| Brief |
Write out every record below exactly as given. Leave the pictures out.

----

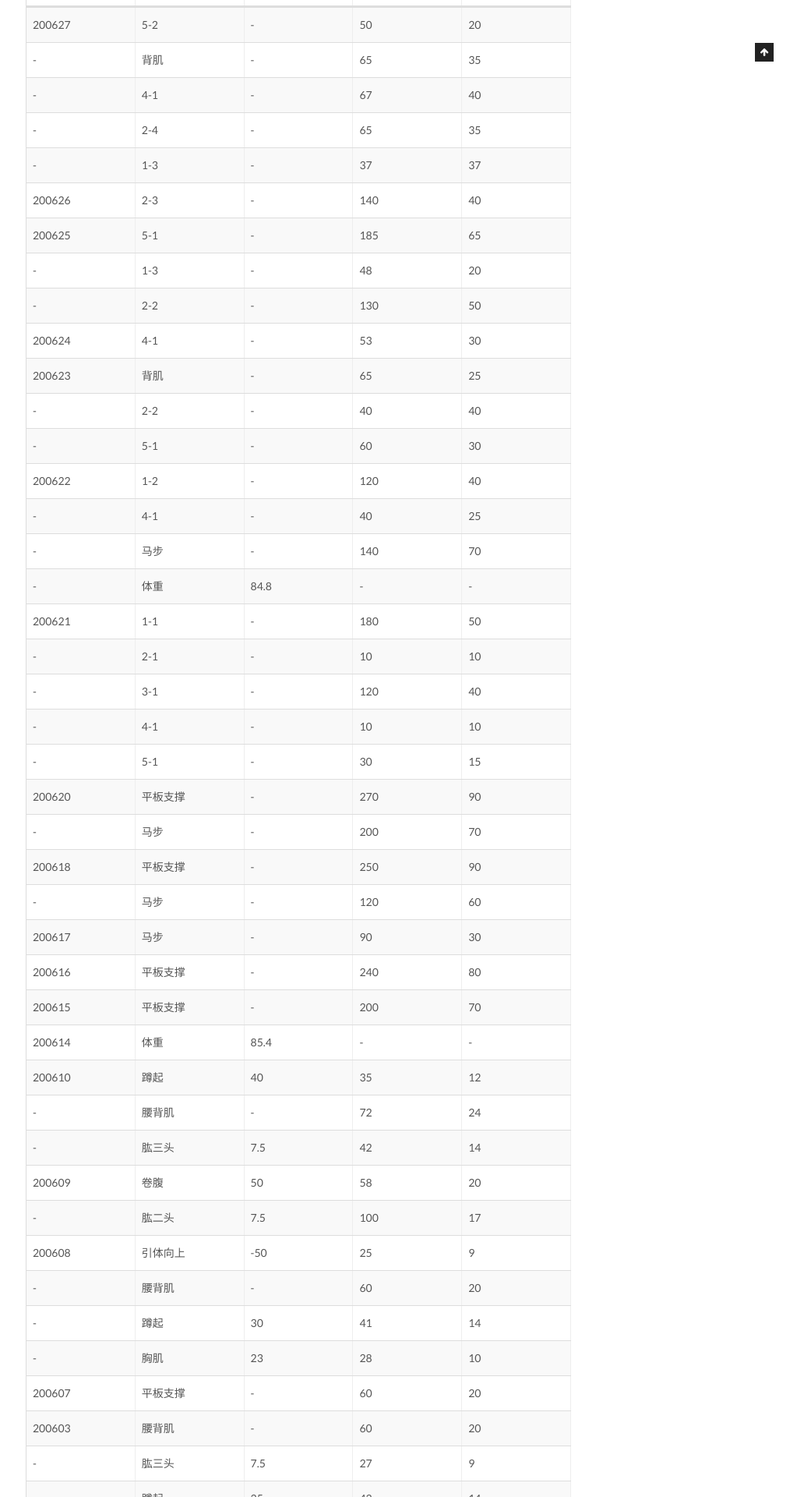
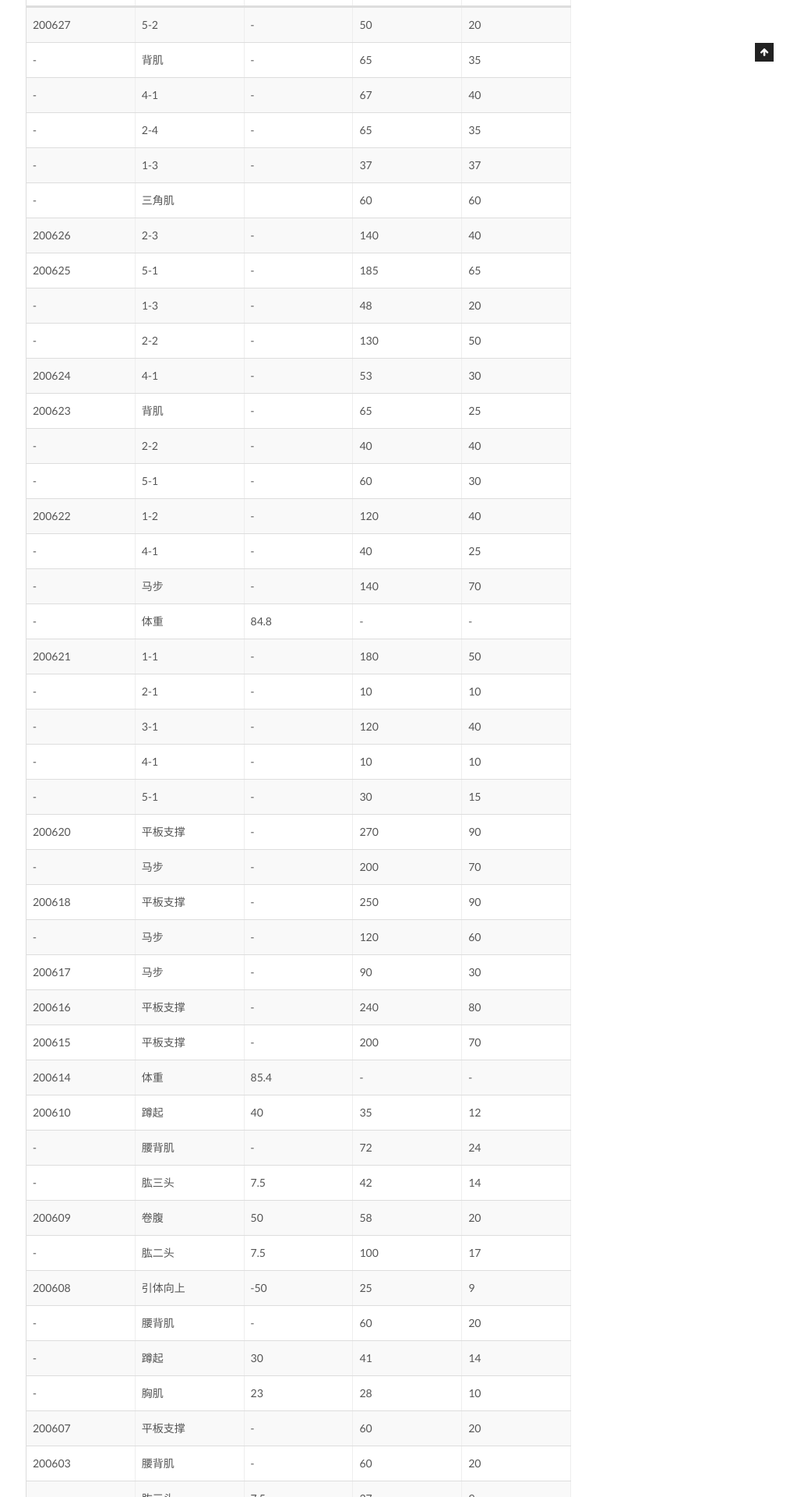
Before and after one commit to CodeHunter2006/CodeHunter2006.github.io, a Jekyll site: the page built from _posts/2020-06-01-Fitness_Record.md, in a window 1280 px wide. Shown: the part 921-2841 px from the top of the page at 78% size, without its empty margins (257-1280 px from the left). Built offline with Jekyll 4.4.1, drawn with Linux system fonts in a browser that asks for light colours.

Commit message:
[doc]: add contents.

```diff
--- a/_posts/2020-06-01-Fitness_Record.md
+++ b/_posts/2020-06-01-Fitness_Record.md
@@ -19,6 +19,7 @@ tags: Healthy
 | -      | 4-1      | -        | 67    | 40       |
 | -      | 2-4      | -        | 65    | 35       |
 | -      | 1-3      | -        | 37    | 37       |
+| -      | 三角肌   |          | 60    | 60       |
 | 200626 | 2-3      | -        | 140   | 40       |
 | 200625 | 5-1      | -        | 185   | 65       |
 | -      | 1-3      | -        | 48    | 20       |
```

----

| Task response |
Before and after one commit to CodeHunter2006/CodeHunter2006.github.io, a Jekyll site: the page built from _posts/2020-06-01-Fitness_Record.md, in a window 1280 px wide. Shown: the part 921-2841 px from the top of the page at 78% size, without its empty margins (257-1280 px from the left). Built offline with Jekyll 4.4.1, drawn with Linux system fonts in a browser that asks for light colours.

Commit message:
[doc]: add contents.

```diff
--- a/_posts/2020-06-01-Fitness_Record.md
+++ b/_posts/2020-06-01-Fitness_Record.md
@@ -19,6 +19,7 @@ tags: Healthy
 | -      | 4-1      | -        | 67    | 40       |
 | -      | 2-4      | -        | 65    | 35       |
 | -      | 1-3      | -        | 37    | 37       |
+| -      | 三角肌   |          | 60    | 60       |
 | 200626 | 2-3      | -        | 140   | 40       |
 | 200625 | 5-1      | -        | 185   | 65       |
 | -      | 1-3      | -        | 48    | 20       |
```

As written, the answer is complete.